The Kings Mountain Monument
Kings Mountain Monument

On October 7,1780, an important Revolutionary War battle was fought at Kings Mountain. The Carolinas at that time were pretty evenly split between Patriots and Loyalists. Fully half the battles fought during the Revolutionary War in the Carolinas were Americans fighting Americans. The Battle of Kings Mountain was no different, except the Loyalists lost and surrendered to a smaller Patriot force that materialized almost out of nowhere. Much of that Patriot force was composed of "Overmountain Men," pioneers who'd made the move west of the Appalachian Mountains before the war began. By 1780 they'd halted the British advances west of the Appalachians, they'd forced the Cherokees to retreat from their settlements and they were rallying to help finish off the British in the 13 seaboard colonies. They were crucial to the fight at Kings Mountain and their journey there is marked by the Overmountain Victory National Historic Trail.
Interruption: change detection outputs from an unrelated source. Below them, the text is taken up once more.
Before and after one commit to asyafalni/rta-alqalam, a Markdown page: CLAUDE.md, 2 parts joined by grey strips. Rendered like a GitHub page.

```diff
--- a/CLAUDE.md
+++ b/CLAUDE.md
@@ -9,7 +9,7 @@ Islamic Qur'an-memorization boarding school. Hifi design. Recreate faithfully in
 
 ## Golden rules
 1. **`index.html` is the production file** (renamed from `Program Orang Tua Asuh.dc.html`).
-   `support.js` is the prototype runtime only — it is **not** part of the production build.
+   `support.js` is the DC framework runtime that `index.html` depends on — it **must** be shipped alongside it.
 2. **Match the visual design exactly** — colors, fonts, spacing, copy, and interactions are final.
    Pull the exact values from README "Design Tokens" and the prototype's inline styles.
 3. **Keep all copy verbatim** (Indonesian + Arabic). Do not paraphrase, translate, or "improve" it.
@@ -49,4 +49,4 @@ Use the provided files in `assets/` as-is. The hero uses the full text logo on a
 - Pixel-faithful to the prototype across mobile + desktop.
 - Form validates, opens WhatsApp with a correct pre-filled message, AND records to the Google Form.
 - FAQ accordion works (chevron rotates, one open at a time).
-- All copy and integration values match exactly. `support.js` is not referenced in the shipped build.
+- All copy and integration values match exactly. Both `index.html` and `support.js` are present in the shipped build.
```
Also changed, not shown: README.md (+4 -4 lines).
After the one-hour battle was finished, the 900-man Patriot contingent took nearly 700 Loyalist troops prisoner and destroyed the left wing of the British Army in the South. The British commander, Major Patrick Ferguson, was killed trying to break through Patriot lines and it was his death that spurred the Loyalists to surrender. Ferguson had been marching his troops through the border area of South and North Carolina, slowly growing his army as more and more Loyalist troops arrived. On October 6, 1780, Ferguson camped his men on the ridge atop Kings Mountain and sent a letter to Cornwallis in Charlotte asking for more men and supplies so he could finally crush all Patriot opposition in the area. The next afternoon Patriot troops surrounded and surprised them and the 65-minute battle was on.
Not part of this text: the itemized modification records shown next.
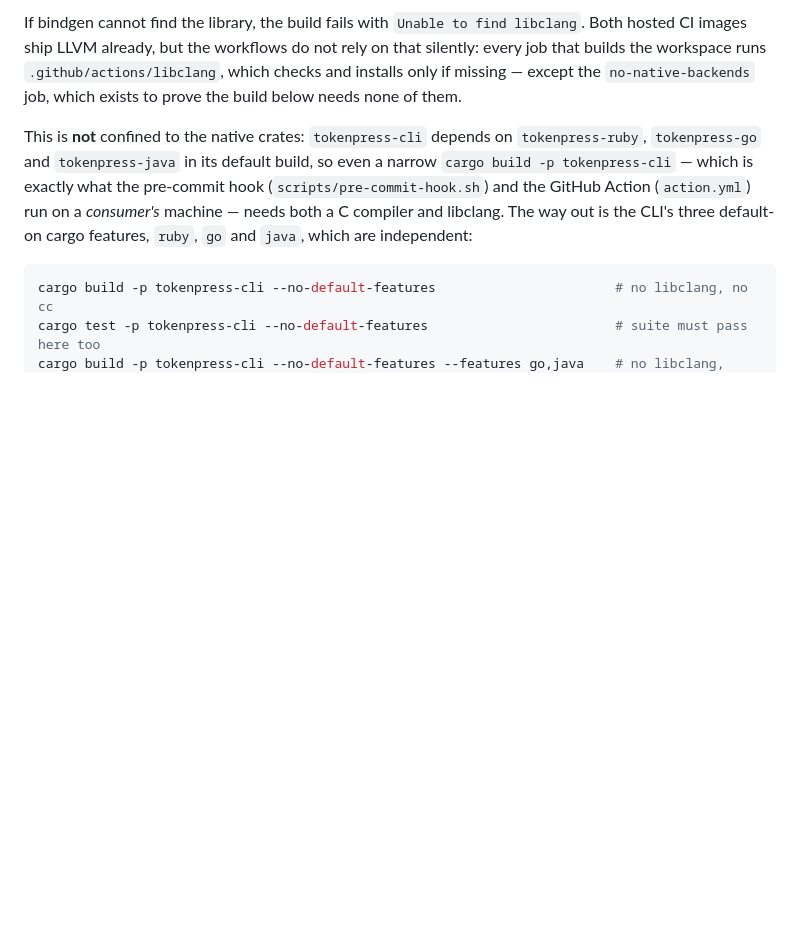
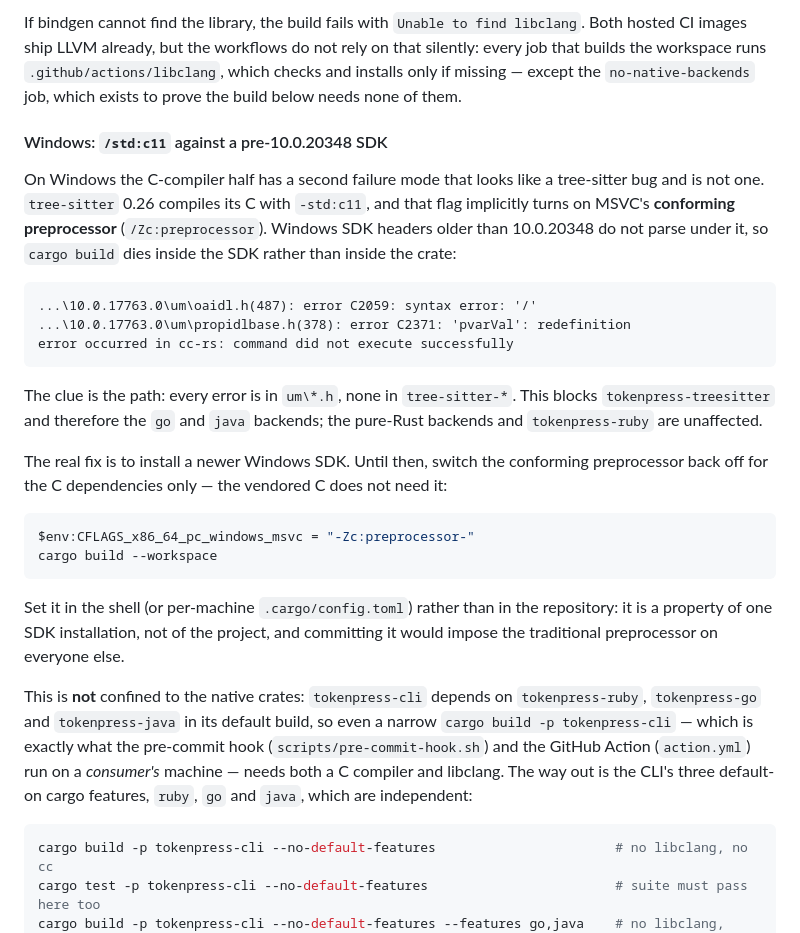
Before and after one commit to starone99/TokenPress, a Markdown page: CONTRIBUTING.md, the part around the change. Drawn GitHub-style; blank space fills up the shorter version.

Commit message:
contributing: document the Windows /std:c11 SDK build failure
tree-sitter 0.26 compiles its C with -std:c11, which implicitly enables
MSVC's conforming preprocessor. Windows SDK headers older than 10.0.20348
do not parse under it, so the build fails inside um\oaidl.h rather than in
any tree-sitter crate — which reads as a grammar bug and is not one.

Record the diagnosis, the giveaway (every error in um\*.h), the blast
radius (tokenpress-treesitter, so the go and java backends only) and the
CFLAGS_x86_64_pc_windows_msvc=-Zc:preprocessor- workaround, kept out of the
repository on purpose: it is a property of one SDK installation.

````diff
--- a/CONTRIBUTING.md
+++ b/CONTRIBUTING.md
@@ -95,6 +95,38 @@ workflows do not rely on that silently: every job that builds the workspace
 runs `.github/actions/libclang`, which checks and installs only if missing —
 except the `no-native-backends` job, which exists to prove the build below
 needs none of them.
+
+#### Windows: `/std:c11` against a pre-10.0.20348 SDK
+
+On Windows the C-compiler half has a second failure mode that looks like a
+tree-sitter bug and is not one. `tree-sitter` 0.26 compiles its C with
+`-std:c11`, and that flag implicitly turns on MSVC's **conforming
+preprocessor** (`/Zc:preprocessor`). Windows SDK headers older than
+10.0.20348 do not parse under it, so `cargo build` dies inside the SDK rather
+than inside the crate:
+
+```
+...\10.0.17763.0\um\oaidl.h(487): error C2059: syntax error: '/'
+...\10.0.17763.0\um\propidlbase.h(378): error C2371: 'pvarVal': redefinition
+error occurred in cc-rs: command did not execute successfully
+```
+
+The clue is the path: every error is in `um\*.h`, none in `tree-sitter-*`.
+This blocks `tokenpress-treesitter` and therefore the `go` and `java`
+backends; the pure-Rust backends and `tokenpress-ruby` are unaffected.
+
+The real fix is to install a newer Windows SDK. Until then, switch the
+conforming preprocessor back off for the C dependencies only — the vendored C
+does not need it:
+
+```powershell
+$env:CFLAGS_x86_64_pc_windows_msvc = "-Zc:preprocessor-"
+cargo build --workspace
+```
+
+Set it in the shell (or per-machine `.cargo/config.toml`) rather than in the
+repository: it is a property of one SDK installation, not of the project, and
+committing it would impose the traditional preprocessor on everyone else.
 
 This is **not** confined to the native crates: `tokenpress-cli` depends on
 `tokenpress-ruby`, `tokenpress-go` and `tokenpress-java` in its default build,
````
The fighting alternated between Patriot forces scrambling up the mountain under cover of rock and tree, then Loyalist forces charging down the mountain with their bayonets leading the way. Then they'd retreat and the cycle would begin again. There were three charges down the slope before the Patriots succeeded in taking out most of the Loyalist commanders. When Ferguson fell, his troops began to surrender. However, once the battle began there were no Patriot commanders and some Patriot units decided to revenge themselves on the Loyalist troops in the same way British Lieutenant Colonel Banastre Tarleton had previously refused to accept the surrender of Continental troops, ordering his men to keep shooting instead. Shortly, though, order was restored and the battle was over. The Patriots had suffered 29 dead and 58 wounded, the Loyalists 290 dead, 163 wounded and 668 taken prisoner. Almost immediately the prisoners were rounded up, disarmed and the march north begun as the Patriot militias didn't want to be around should Cornwallis arrive with his troops.
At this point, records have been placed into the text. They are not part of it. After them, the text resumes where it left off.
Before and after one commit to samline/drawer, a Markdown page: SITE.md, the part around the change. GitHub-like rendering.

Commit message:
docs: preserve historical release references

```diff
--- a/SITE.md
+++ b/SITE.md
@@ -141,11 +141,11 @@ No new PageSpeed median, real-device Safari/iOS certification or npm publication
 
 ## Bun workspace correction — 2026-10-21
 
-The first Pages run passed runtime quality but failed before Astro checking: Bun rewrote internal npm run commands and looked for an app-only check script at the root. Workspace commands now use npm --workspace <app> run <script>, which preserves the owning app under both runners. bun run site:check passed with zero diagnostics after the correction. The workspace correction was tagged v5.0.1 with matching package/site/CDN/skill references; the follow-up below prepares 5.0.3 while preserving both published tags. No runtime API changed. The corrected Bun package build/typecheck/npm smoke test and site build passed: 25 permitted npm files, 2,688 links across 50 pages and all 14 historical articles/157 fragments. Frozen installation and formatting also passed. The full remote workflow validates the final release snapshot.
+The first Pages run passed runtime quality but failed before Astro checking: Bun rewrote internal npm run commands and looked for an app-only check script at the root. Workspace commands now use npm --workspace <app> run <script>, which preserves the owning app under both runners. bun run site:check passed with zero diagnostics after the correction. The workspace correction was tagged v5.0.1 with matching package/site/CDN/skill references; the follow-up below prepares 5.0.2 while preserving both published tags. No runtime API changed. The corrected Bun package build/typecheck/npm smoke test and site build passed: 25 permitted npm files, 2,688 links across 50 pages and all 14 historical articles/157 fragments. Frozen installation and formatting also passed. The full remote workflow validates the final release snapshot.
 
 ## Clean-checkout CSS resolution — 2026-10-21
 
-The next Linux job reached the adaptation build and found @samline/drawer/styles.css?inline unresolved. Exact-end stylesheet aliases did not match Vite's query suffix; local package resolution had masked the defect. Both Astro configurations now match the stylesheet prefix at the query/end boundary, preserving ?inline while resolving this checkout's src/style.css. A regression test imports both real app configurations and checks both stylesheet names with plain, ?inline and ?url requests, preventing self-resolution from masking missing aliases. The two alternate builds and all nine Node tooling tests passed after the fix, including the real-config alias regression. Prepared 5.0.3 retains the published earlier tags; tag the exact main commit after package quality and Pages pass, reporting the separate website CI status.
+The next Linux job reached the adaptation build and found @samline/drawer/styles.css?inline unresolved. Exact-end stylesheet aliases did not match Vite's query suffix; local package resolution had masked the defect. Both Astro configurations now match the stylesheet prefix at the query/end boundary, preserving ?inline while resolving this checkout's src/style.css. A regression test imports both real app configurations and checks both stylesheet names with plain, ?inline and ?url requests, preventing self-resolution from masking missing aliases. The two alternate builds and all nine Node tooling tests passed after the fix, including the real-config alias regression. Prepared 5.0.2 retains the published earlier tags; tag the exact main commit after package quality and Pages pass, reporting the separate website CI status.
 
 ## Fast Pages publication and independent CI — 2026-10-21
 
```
The battle marked the turning point in the Campaign in the South. Lord Cornwallis was forced to retreat from Charlotte back to Charleston, South Carolina and General Nathaniel Greene got the chance to reorganize the Continental Army in the South. From that point on the war led almost straight to Cornwallis surrender at Yorktown and the end of the fighting.

The 3,945-acre Kings Mountain National Military Park was established by an act of Congress on March 3, 1931, to commemorate the Battle of Kings Mountain. Today's park offers a 1.5-mile paved trail from the visitor center along the Patriot lines and rises to the crest where the Loyalists were encamped. The trail passes several monuments along the way but was steep in some areas. As part of the Centennial Initiative of the National Park Service, the trail is supposed to be rehabilitated to remove the steepest sections and make the entire route fully accessible.

Kings Mountain National Military Park is primarily a day-use only park with a single campsite available at the end of a 3-mile hike. The park is open for all other activities, including hiking, from 9 am to 5 pm daily, except closed on Martin Luther King Jr. Day, Presidents Day, Columbus Day, Thanksgiving Day, Christmas Day and New Year's Day. There are no fees involved and while use of the campsite requires a free permit, use is first come, first served. Most campers spend their camp time at the adjacent Kings Mountain State Park where there are 116 campsites available.